_Problem to work on:_ Write out the line with "Update index.html" and each line after it to the end of the material, exactly as they appear and with nothing else.

((

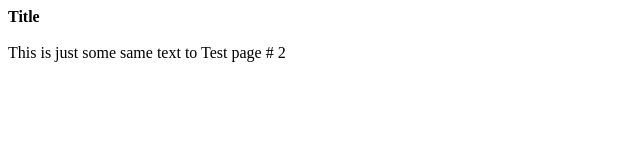
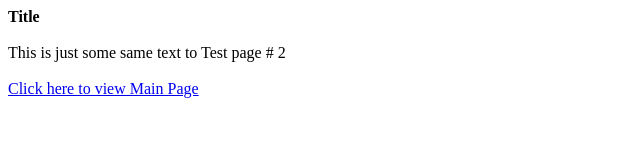
Before and after one commit to priya-gitTest/GitHubPages_1, a plain HTML site: page page_2.html in a window 1280 px wide. Shown: the whole page, without its empty margins (0-640 px from the left). Drawn offline with Linux system fonts and the light colour scheme.

Commit message:
Update page_2.html

```diff
--- a/page_2.html
+++ b/page_2.html
@@ -3,3 +3,5 @@
 <br>
 <br>
 This is just some same text to Test page # 2</body>
+<br><br>
+<a href="index.html">Click here to view Main Page</a>
```
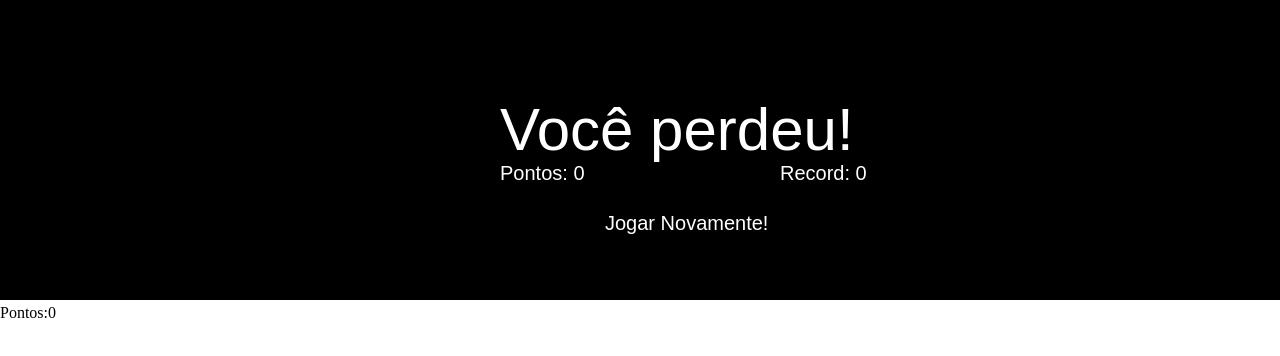
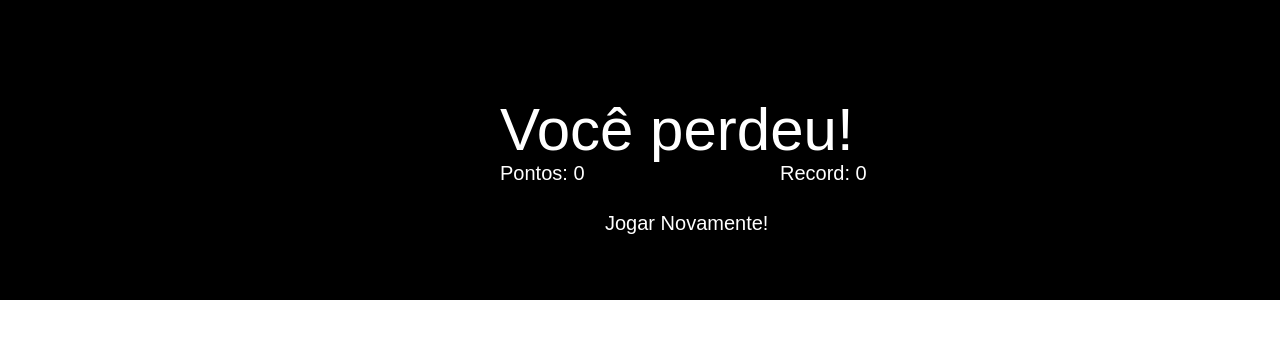
Before and after one commit to LiDuarte/SidneyNovais.github.io, a plain HTML site: page index.html in a window 1280 px wide. Drawn offline with Linux system fonts and the light colour scheme.

Commit message:
Update index.html

```diff
--- a/index.html
+++ b/index.html
@@ -30,7 +30,7 @@
 
 	</script>
 
-	<p>Pontos:<span id="pontos">0</span></p>
+
 </body>
 
 </html>
```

))

_Result for this exercise:_
Update index.html

```diff
--- a/index.html
+++ b/index.html
@@ -30,7 +30,7 @@
 
 	</script>
 
-	<p>Pontos:<span id="pontos">0</span></p>
+
 </body>
 
 </html>
```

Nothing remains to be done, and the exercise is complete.